Plant Protection Measures: Immediately after emergence, maize crop faces a serious threat of shoot fly and stem borer attack. Stem borer bores into the stem and makes a hole in the stem. Furadan powder should be dropped into the shoots or broadcast at the rate of 20 kg ha-1 followed by irrigation. This practice should be repeated twice at 1-2 week interval.
Weeds reduce maize yield by 29-43 per cent or even more. Competition of weeds with maize plants is maximum 2-5 weeks after crop emergence The most common weeds of maize in Pakistan include purple nutsedge (deela), horsepurslane (itsit), slender amaranth (jangli chulai), digera (tandla), jungle rice (jangli swank), burclover (maina) and swine cress (jangli haloon).
Common herbicides effective to control these weeds include Primextra Gold at 800 mL per acre, Pendimethalin at 1300 mL per acre and Dewal Dold at 800 mL per acre used as pre-emergence to weeds.

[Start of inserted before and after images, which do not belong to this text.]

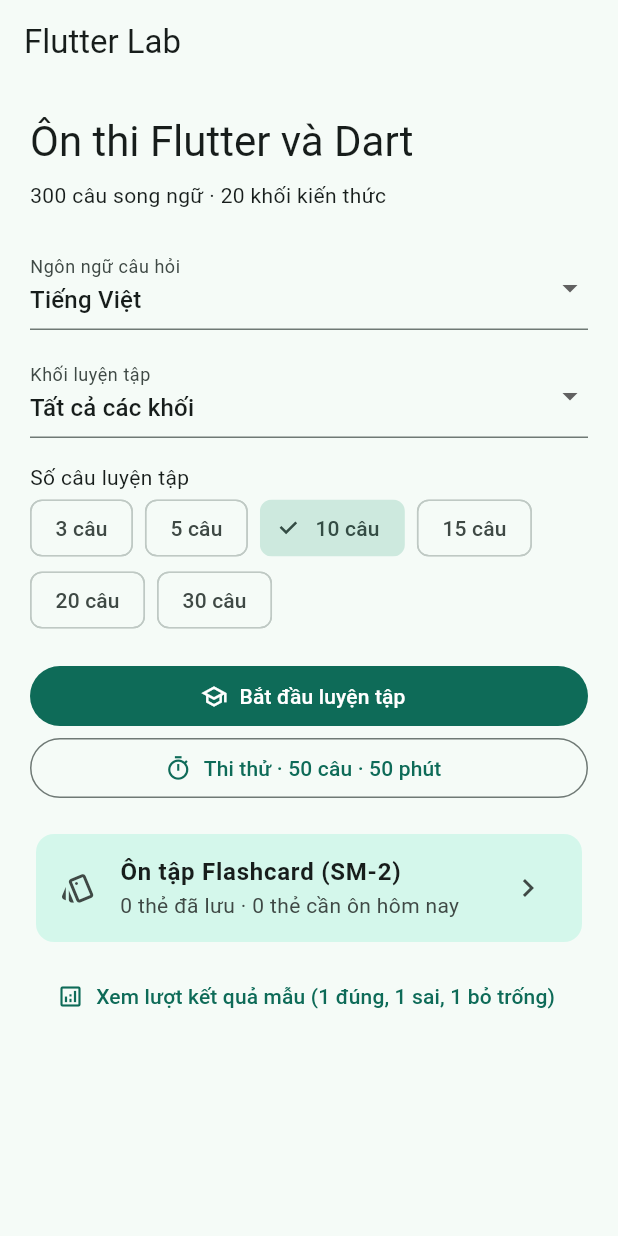
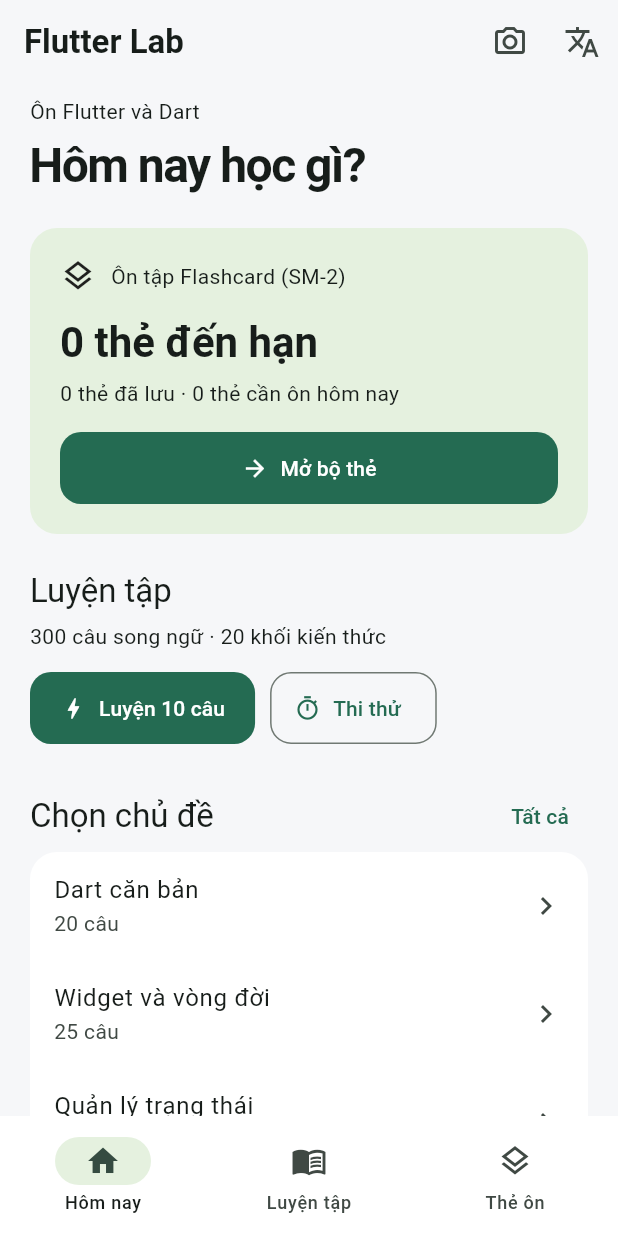
Before and after one commit to ducanhudu/APP_KTHP-INT1449-20261-05, a Flutter app: the screen it shows after launch, on a phone screen of 412 x 824 dp. Run offline on Flutter 3.47's test engine with Material 3 defaults, Android fonts, the phone set to English and light mode, and no system bars; our stand-ins replace shared_preferences.

Commit message:
update new UI

```diff
--- /dev/null
+++ b/lib/app_theme.dart
@@ -0,0 +1,53 @@
+import 'package:flutter/material.dart';
+
+ThemeData buildAppTheme() {
+  final colors = ColorScheme.fromSeed(
+    seedColor: const Color(0xff246b52),
+    primary: const Color(0xff246b52),
+    primaryContainer: const Color(0xffe5f1df),
+    onPrimaryContainer: const Color(0xff19372b),
+    surface: Colors.white,
+  );
+  final rounded = RoundedRectangleBorder(
+    borderRadius: BorderRadius.circular(18),
+  );
+  return ThemeData(
+    useMaterial3: true,
+    colorScheme: colors,
+    scaffoldBackgroundColor: const Color(0xfff6f7f9),
+    appBarTheme: const AppBarTheme(
+      backgroundColor: Color(0xfff6f7f9),
+      surfaceTintColor: Colors.transparent,
+      centerTitle: false,
+    ),
+    cardTheme: CardThemeData(
+      elevation: 0,
+      margin: EdgeInsets.zero,
+      shape: rounded,
+      color: Colors.white,
+    ),
+    inputDecorationTheme: InputDecorationTheme(
+      filled: true,
+      fillColor: Colors.white,
+      border: OutlineInputBorder(borderRadius: BorderRadius.circular(14)),
+      contentPadding: const EdgeInsets.all(16),
+    ),
+    filledButtonTheme: FilledButtonThemeData(
+      style: FilledButton.styleFrom(
+        minimumSize: const Size(0, 48),
+        padding: const EdgeInsets.symmetric(horizontal: 20, vertical: 14),
+        shape: RoundedRectangleBorder(borderRadius: BorderRadius.circular(14)),
+      ),
+    ),
+    outlinedButtonTheme: OutlinedButtonThemeData(
+      style: OutlinedButton.styleFrom(
+        minimumSize: const Size(0, 48),
+        shape: RoundedRectangleBorder(borderRadius: BorderRadius.circular(14)),
+      ),
+    ),
+    navigationBarTheme: NavigationBarThemeData(
+      backgroundColor: Colors.white,
+      indicatorColor: colors.primaryContainer,
+    ),
+  );
+}
--- a/lib/main.dart
+++ b/lib/main.dart
@@ -3,7 +3,10 @@ import 'dart:async';
 import 'package:flutter/material.dart';
 import 'package:flutter/services.dart';
 
+import 'app_theme.dart';
 import 'card_storage.dart';
+import 'learning_tools.dart';
+import 'today_overview.dart';
 import 'flashcard_page.dart';
 import 'question.dart';
 import 'question_prompt.dart';
@@ -22,7 +25,7 @@ class FlutterLab extends StatelessWidget {
   Widget build(BuildContext context) => MaterialApp(
     title: 'Flutter Lab',
     debugShowCheckedModeBanner: false,
-    theme: ThemeData(colorSchemeSeed: const Color(0xff146c59)),
+    theme: buildAppTheme(),
     home: QuizHome(storage: storage),
   );
 }
@@ -42,6 +45,7 @@ class _QuizHomeState extends State<QuizHome> {
   /// Nạp một lần rồi dùng lại; chỉ đọc lại đĩa khi có thay đổi bộ thẻ.
   late Future<List<Sm2Item>> cardsFuture = widget.storage.loadCards();
   QuestionLanguage language = QuestionLanguage.vietnamese;
+  int selectedTab = 0;
   int topic = 0;
   int count = 10;
 
@@ -97,9 +101,77 @@ class _QuizHomeState extends State<QuizHome> {
     }
   }
 
+  Future<void> _openCards(List<Question> questions) async {
+    await Navigator.of(context).push(
+      MaterialPageRoute(
+        builder: (_) => FlashcardPage(
+          allQuestions: questions,
+          storage: widget.storage,
+          language: language,
+        ),
+      ),
+    );
+    _refreshCards();
+  }
+
+  Future<void> _start(
+    List<Question> pool,
+    int size, {
+    bool exam = false,
+  }) async {
+    await _runQuiz(pool, size, exam: exam);
+    _refreshCards();
+  }
+
   @override
   Widget build(BuildContext context) => Scaffold(
-    appBar: AppBar(title: const Text('Flutter Lab')),
+    appBar: AppBar(
+      title: Text(
+        ['Flutter Lab', 'Luyện tập', 'Thẻ ôn'][selectedTab],
+        style: const TextStyle(fontWeight: FontWeight.w700),
+      ),
+      actions: [
+        IconButton(
+          tooltip: 'Camera học tập · Sắp có',
+          onPressed: () => showLearningTool(context, LearningTool.camera),
+          icon: const Icon(Icons.camera_alt_outlined),
+        ),
+        PopupMenuButton<QuestionLanguage>(
+          tooltip: 'Ngôn ngữ câu hỏi',
+          initialValue: language,
+          onSelected: (value) => setState(() => language = value),
+          icon: const Icon(Icons.translate),
+          itemBuilder: (_) => [
+            for (final value in QuestionLanguage.values)
+              PopupMenuItem(value: value, child: Text(value.label)),
+          ],
+        ),
+      ],
+    ),
+    bottomNavigationBar: NavigationBar(
+      selectedIndex: selectedTab,
+      onDestinationSelected: (value) {
+        setState(() => selectedTab = value);
+        _refreshCards();
+      },
+      destinations: const [
+        NavigationDestination(
+          icon: Icon(Icons.home_outlined),
+          selectedIcon: Icon(Icons.home),
+          label: 'Hôm nay',
+        ),
+        NavigationDestination(
+          icon: Icon(Icons.menu_book_outlined),
+          selectedIcon: Icon(Icons.menu_book),
+          label: 'Luyện tập',
+        ),
+        NavigationDestination(
+          icon: Icon(Icons.layers_outlined),
+          selectedIcon: Icon(Icons.layers),
+          label: 'Thẻ ôn',
+        ),
+      ],
+    ),
     body: FutureBuilder(
       future: bank,
       builder: (context, snapshot) {
@@ -109,6 +181,30 @@ class _QuizHomeState extends State<QuizHome> {
         final questions = snapshot.data;
         if (questions == null) {
           return const Center(child: CircularProgressIndicator());
+        }
+        if (selectedTab == 0) {
+          return TodayOverview(
+            questions: questions,
+            cardsFuture: cardsFuture,
+            onOpenCards: () => _openCards(questions),
+            onQuickPractice: () => _start(questions, 10),
+            onExam: () => _start(questions, 50, exam: true),
+            onPracticeSetup: () => setState(() => selectedTab = 1),
+            onTopic: (value) => setState(() {
+              topic = value;
+              selectedTab = 1;
+            }),
+          );
+        }
+        if (selectedTab == 2) {
+          return FlashcardPage(
+            allQuestions: questions,
+            storage: widget.storage,
+            language: language,
+            embedded: true,
+            onCardsChanged: _refreshCards,
+            onPracticeRequested: () => setState(() => selectedTab = 1),
+          );
         }
         final pool = topic == 0
             ? questions
@@ -186,42 +282,6 @@ class _QuizHomeState extends State<QuizHome> {
               },
               icon: const Icon(Icons.timer_outlined),
               label: const Text('Thi thử · 50 câu · 50 phút'),
-            ),
-            const SizedBox(height: 16),
-            Card(
-              elevation: 0,
-              color: Theme.of(context).colorScheme.primaryContainer
-                  .withValues(alpha: 0.4),
-              child: ListTile(
-                leading: const Icon(Icons.style_outlined),
-                title: const Text(
-                  'Ôn tập Flashcard (SM-2)',
-                  style: TextStyle(fontWeight: FontWeight.bold),
-                ),
-                subtitle: FutureBuilder<List<Sm2Item>>(
-                  future: cardsFuture,
-                  builder: (context, snapshot) {
-                    final cards = snapshot.data ?? [];
-                    final due = cards.where((c) => c.isDue()).length;
-                    return Text(
-                      '${cards.length} thẻ đã lưu · $due thẻ cần ôn hôm nay',
-                    );
-                  },
-                ),
-                trailing: const Icon(Icons.chevron_right),
-                onTap: () async {
-                  await Navigator.of(context).push(
-                    MaterialPageRoute(
-                      builder: (_) => FlashcardPage(
-                        allQuestions: questions,
-                        storage: widget.storage,
-                        language: language,
-                      ),
-                    ),
-                  );
-                  _refreshCards();
-                },
-              ),
             ),
             const SizedBox(height: 8),
             TextButton.icon(
@@ -367,6 +427,14 @@ class _QuizPageState extends State<QuizPage> {
             Padding(
               padding: const EdgeInsets.only(bottom: 8),
               child: ChoiceChip(
+                showCheckmark: false,
+                padding: const EdgeInsets.symmetric(
+                  horizontal: 16,
+                  vertical: 14,
+                ),
+                shape: RoundedRectangleBorder(
+                  borderRadius: BorderRadius.circular(14),
+                ),
                 label: Text(
                   '${String.fromCharCode(65 + position)}. '
                   '${language.display(choice.vi, choice.en)}',
@@ -584,6 +652,17 @@ class ResultPage extends StatelessWidget {
                   resolvedQuestion.explanationEn,
                 ),
               ),
+              const SizedBox(height: 16),
+              OutlinedButton.icon(
+                onPressed: () => showLearningTool(
+                  context,
+                  LearningTool.assistant,
+                  question: resolvedQuestion,
+                  language: language,
+                ),
+                icon: const Icon(Icons.auto_awesome_outlined),
+                label: const Text('Hỏi AI về câu này · Sắp có'),
+              ),
             ],
           );
         },
--- /dev/null
+++ b/lib/today_overview.dart
@@ -0,0 +1,166 @@
+import 'package:flutter/material.dart';
+
+import 'learning_tools.dart';
+import 'question.dart';
+import 'sm2.dart';
+
+class TodayOverview extends StatelessWidget {
+  const TodayOverview({
+    super.key,
+    required this.questions,
+    required this.cardsFuture,
+    required this.onOpenCards,
+    required this.onQuickPractice,
+    required this.onExam,
+    required this.onTopic,
+    required this.onPracticeSetup,
+  });
+
+  final List<Question> questions;
+  final Future<List<Sm2Item>> cardsFuture;
+  final VoidCallback onOpenCards;
+  final VoidCallback onQuickPractice;
+  final VoidCallback onExam;
+  final ValueChanged<int> onTopic;
+  final VoidCallback onPracticeSetup;
+
+  @override
+  Widget build(BuildContext context) {
+    final theme = Theme.of(context);
+    return ListView(
+      padding: const EdgeInsets.fromLTRB(20, 8, 20, 24),
+      children: [
+        Text('Ôn Flutter và Dart', style: theme.textTheme.bodyMedium),
+        const SizedBox(height: 6),
+        Text(
+          'Hôm nay học gì?',
+          style: theme.textTheme.headlineLarge?.copyWith(
+            fontWeight: FontWeight.w700,
+            letterSpacing: -1,
+          ),
+        ),
+        const SizedBox(height: 22),
+        Card(
+          color: theme.colorScheme.primaryContainer,
+          child: Padding(
+            padding: const EdgeInsets.all(20),
+            child: FutureBuilder<List<Sm2Item>>(
+              future: cardsFuture,
+              builder: (context, snapshot) {
+                final cards = snapshot.data;
+                final due = cards?.where((card) => card.isDue()).length ?? 0;
+                return Column(
+                  crossAxisAlignment: CrossAxisAlignment.start,
+                  children: [
+                    const Row(
+                      children: [
+                        Icon(Icons.layers_outlined),
+                        SizedBox(width: 10),
+                        Expanded(child: Text('Ôn tập Flashcard (SM-2)')),
+                      ],
+                    ),
+                    const SizedBox(height: 14),
+                    Text(
+                      cards == null ? 'Đang tải thẻ…' : '$due thẻ đến hạn',
+                      style: theme.textTheme.headlineMedium?.copyWith(
+                        fontWeight: FontWeight.w700,
+                      ),
+                    ),
+                    const SizedBox(height: 6),
+                    if (snapshot.hasError)
+                      const Text('Chưa đọc được bộ thẻ. Mở bộ thẻ để thử lại.')
+                    else if (cards != null)
+                      Text(
+                        '${cards.length} thẻ đã lưu · $due thẻ cần ôn hôm nay',
+                      ),
+                    const SizedBox(height: 16),
+                    SizedBox(
+                      width: double.infinity,
+                      child: FilledButton.icon(
+                        onPressed: onOpenCards,
+                        icon: const Icon(Icons.arrow_forward),
+                        label: Text(due > 0 ? 'Ôn thẻ ngay' : 'Mở bộ thẻ'),
+                      ),
+                    ),
+                  ],
+                );
+              },
+            ),
+          ),
+        ),
+        const SizedBox(height: 24),
+        Text('Luyện tập', style: theme.textTheme.titleLarge),
+        const SizedBox(height: 6),
+        Text(
+          '${questions.length} câu song ngữ · ${topicNames.length} khối kiến thức',
+        ),
+        const SizedBox(height: 14),
+        Wrap(
+          spacing: 10,
+          runSpacing: 10,
+          children: [
+            FilledButton.icon(
+              onPressed: onQuickPractice,
+              icon: const Icon(Icons.bolt_outlined),
+              label: const Text('Luyện 10 câu'),
+            ),
+            OutlinedButton.icon(
+              onPressed: onExam,
+              icon: const Icon(Icons.timer_outlined),
+              label: const Text('Thi thử'),
+            ),
+          ],
+        ),
+        const SizedBox(height: 24),
+        Row(
+          children: [
+            Expanded(
+              child: Text('Chọn chủ đề', style: theme.textTheme.titleLarge),
+            ),
+            TextButton(onPressed: onPracticeSetup, child: const Text('Tất cả')),
+          ],
+        ),
+        Card(
+          child: Column(
+            children: [
+              for (final topic in [1, 3, 12])
+                ListTile(
+                  contentPadding: const EdgeInsets.symmetric(horizontal: 16),
+                  title: Text(topicNames[topic - 1]),
+                  subtitle: Text(
+                    '${questions.where((q) => q.topic == topic).length} câu',
+                  ),
+                  trailing: const Icon(Icons.chevron_right),
+                  onTap: () => onTopic(topic),
+                ),
+            ],
+          ),
+        ),
+        const SizedBox(height: 24),
+        Text('Công cụ học tập', style: theme.textTheme.titleLarge),
+        const SizedBox(height: 12),
+        Card(
+          child: Column(
+            children: [
+              ListTile(
+                leading: const Icon(Icons.auto_awesome_outlined),
+                title: const Text('Gia sư AI'),
+                subtitle: const Text('Giải thích theo câu hỏi và chủ đề'),
+                trailing: const Chip(label: Text('Sắp có')),
+                onTap: () => showLearningTool(context, LearningTool.assistant),
+              ),
+              const Divider(height: 1, indent: 16, endIndent: 16),
+              ListTile(
+                leading: const Icon(Icons.camera_alt_outlined),
+                title: const Text('Camera học tập'),
+                subtitle: const Text('Quét QR và chụp câu hỏi'),
+                trailing: const Chip(label: Text('Sắp có')),
+                onTap: () => showLearningTool(context, LearningTool.camera),
+              ),
+            ],
+          ),
+        ),
+      ],
+    );
+  }
+}
```
Also changed, not shown: lib/flashcard_page.dart (+45 -12 lines), lib/learning_tools.dart (added, +143 -0 lines), lib/question_prompt.dart (+16 -5 lines), 2 other files.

While atrazine at 350 mL can be used as early post emergence 15 days after weeds emergence. A hand hoeing about 25 days after sowing provides satisfactory weed control at small scale.
Irrigation: Maize is drought sensitive crop and requires frequent irrigations for successful vegetative and reproductive growth. An irrigation within 10-15 days interval results in good growth. Drought will restrict many physiological processes leading to reduced yields.
Moisture stress at critical stages i.e. flowering, fertilisation or milking may cause a yield reduction up to 40 per cent due to reduction in number of grains per cob. Total number of irrigations for maize may vary from 6-9 depending on climate, soil type and method of sowing.
Harvest and Post Harvest: Maize crop is harvested when the moisture content of the grains are 20-25 per cent. The cob sheath dries completely at this stage, some drying may occur on the stalk. Cobs are removed from standing crop and dried under sunlight until the moisture content of the grains is below 15 per cent.
Hand operated or powered maize shellers are better than manual or hand shelling for safe exclusion of dried maize grains from cobs. Shelled maize grains after cleaning are stored in jute sacks in a cool, dry and airy place, either on a cement floor or on wooden planks; it should not be stored on earthen floors. The temperature of store room is kept 20-25 0C while relative humidity is maintained at 30-50 per cent.
Maize has prospective to play major role in nutrition of Pakistani people. It can act as the alternate food source when the conventional cereal grains i.e. wheat and rice are deficient.
By Khawar Jabran, Dr Zahid Ata & Dr Muhammad Farooq